Top of Recorded data

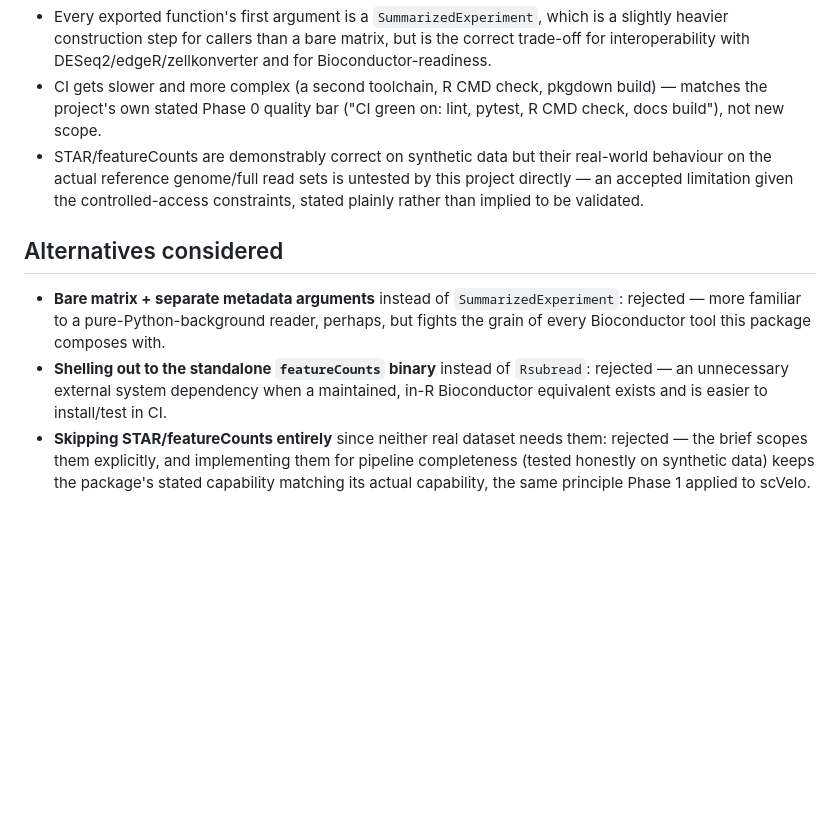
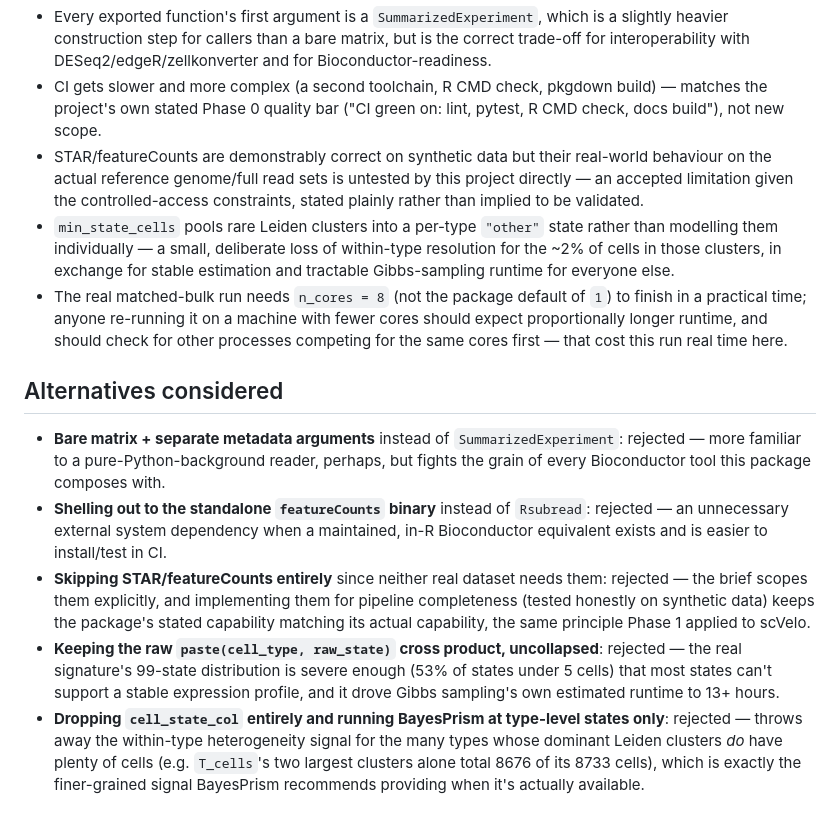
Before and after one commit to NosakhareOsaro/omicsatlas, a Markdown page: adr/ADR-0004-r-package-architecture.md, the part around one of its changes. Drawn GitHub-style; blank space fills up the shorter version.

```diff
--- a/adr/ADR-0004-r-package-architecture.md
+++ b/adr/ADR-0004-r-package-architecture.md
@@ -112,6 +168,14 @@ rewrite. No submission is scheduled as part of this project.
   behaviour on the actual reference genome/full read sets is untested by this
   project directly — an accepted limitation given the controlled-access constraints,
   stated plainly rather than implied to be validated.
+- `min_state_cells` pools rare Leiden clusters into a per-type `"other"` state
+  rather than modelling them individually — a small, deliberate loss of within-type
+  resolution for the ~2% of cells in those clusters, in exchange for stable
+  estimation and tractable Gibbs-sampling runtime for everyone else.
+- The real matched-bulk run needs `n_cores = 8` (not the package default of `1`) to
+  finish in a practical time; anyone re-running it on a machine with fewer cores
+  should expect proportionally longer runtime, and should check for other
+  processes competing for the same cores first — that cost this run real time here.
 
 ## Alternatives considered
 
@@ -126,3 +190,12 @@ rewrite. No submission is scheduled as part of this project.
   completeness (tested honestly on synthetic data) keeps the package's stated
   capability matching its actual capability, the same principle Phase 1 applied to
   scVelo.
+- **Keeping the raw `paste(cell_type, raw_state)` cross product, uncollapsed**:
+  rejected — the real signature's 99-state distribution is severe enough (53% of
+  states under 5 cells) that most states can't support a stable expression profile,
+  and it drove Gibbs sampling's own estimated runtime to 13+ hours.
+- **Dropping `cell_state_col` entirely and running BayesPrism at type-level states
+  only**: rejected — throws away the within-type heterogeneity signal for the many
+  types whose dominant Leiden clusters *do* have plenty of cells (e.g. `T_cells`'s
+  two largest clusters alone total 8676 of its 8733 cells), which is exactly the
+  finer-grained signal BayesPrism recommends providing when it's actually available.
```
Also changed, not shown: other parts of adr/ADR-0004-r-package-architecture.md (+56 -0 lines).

Bottom of Recorded data

• What the task requires
Since only the text is wanted, repeat all the records above exactly and omit the pictures.

• Written response
Before and after one commit to NosakhareOsaro/omicsatlas, a Markdown page: adr/ADR-0004-r-package-architecture.md, the part around one of its changes. Drawn GitHub-style; blank space fills up the shorter version.

```diff
--- a/adr/ADR-0004-r-package-architecture.md
+++ b/adr/ADR-0004-r-package-architecture.md
@@ -112,6 +168,14 @@ rewrite. No submission is scheduled as part of this project.
   behaviour on the actual reference genome/full read sets is untested by this
   project directly — an accepted limitation given the controlled-access constraints,
   stated plainly rather than implied to be validated.
+- `min_state_cells` pools rare Leiden clusters into a per-type `"other"` state
+  rather than modelling them individually — a small, deliberate loss of within-type
+  resolution for the ~2% of cells in those clusters, in exchange for stable
+  estimation and tractable Gibbs-sampling runtime for everyone else.
+- The real matched-bulk run needs `n_cores = 8` (not the package default of `1`) to
+  finish in a practical time; anyone re-running it on a machine with fewer cores
+  should expect proportionally longer runtime, and should check for other
+  processes competing for the same cores first — that cost this run real time here.
 
 ## Alternatives considered
 
@@ -126,3 +190,12 @@ rewrite. No submission is scheduled as part of this project.
   completeness (tested honestly on synthetic data) keeps the package's stated
   capability matching its actual capability, the same principle Phase 1 applied to
   scVelo.
+- **Keeping the raw `paste(cell_type, raw_state)` cross product, uncollapsed**:
+  rejected — the real signature's 99-state distribution is severe enough (53% of
+  states under 5 cells) that most states can't support a stable expression profile,
+  and it drove Gibbs sampling's own estimated runtime to 13+ hours.
+- **Dropping `cell_state_col` entirely and running BayesPrism at type-level states
+  only**: rejected — throws away the within-type heterogeneity signal for the many
+  types whose dominant Leiden clusters *do* have plenty of cells (e.g. `T_cells`'s
+  two largest clusters alone total 8676 of its 8733 cells), which is exactly the
+  finer-grained signal BayesPrism recommends providing when it's actually available.
```
Also changed, not shown: other parts of adr/ADR-0004-r-package-architecture.md (+56 -0 lines).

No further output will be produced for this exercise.